- [DATASET CONTENT]:
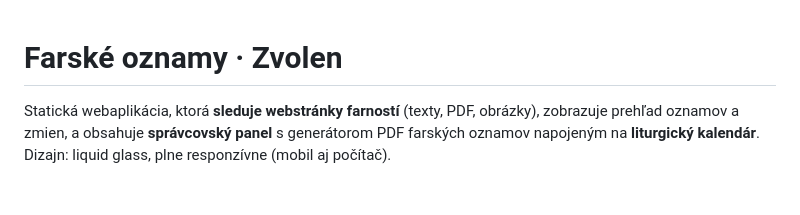
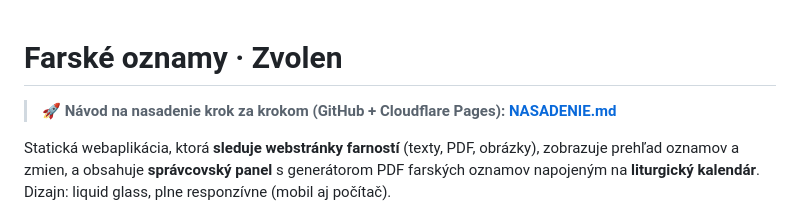
Before and after one commit to FilipFastle/farskeoznamy-web, a Markdown page: README.md, the part around the change. Rendered like a GitHub page; blank space fills up the shorter version.

Commit message:
Návod na nasadenie (GitHub + Cloudflare Pages) — NASADENIE.md
https://claude.ai/code/session_011DfkebwUx2zK8A3uihA9vx

```diff
--- a/README.md
+++ b/README.md
@@ -1,4 +1,7 @@
 # Farské oznamy · Zvolen
+
+> 🚀 **Návod na nasadenie krok za krokom (GitHub + Cloudflare Pages):
+> [NASADENIE.md](NASADENIE.md)**
 
 Statická webaplikácia, ktorá **sleduje webstránky farností** (texty, PDF, obrázky),
 zobrazuje prehľad oznamov a zmien, a obsahuje **správcovský panel** s generátorom
```
Also changed, not shown: NASADENIE.md (added, +205 -0 lines).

- [ACTION ITEM]:
Everything from the first line of the records through the line containing "Návod na nasadenie (GitHub" should be reproduced exactly, apart from the pictures.

- [OUTPUT]:
Before and after one commit to FilipFastle/farskeoznamy-web, a Markdown page: README.md, the part around the change. Rendered like a GitHub page; blank space fills up the shorter version.

Commit message:
Návod na nasadenie (GitHub + Cloudflare Pages) — NASADENIE.md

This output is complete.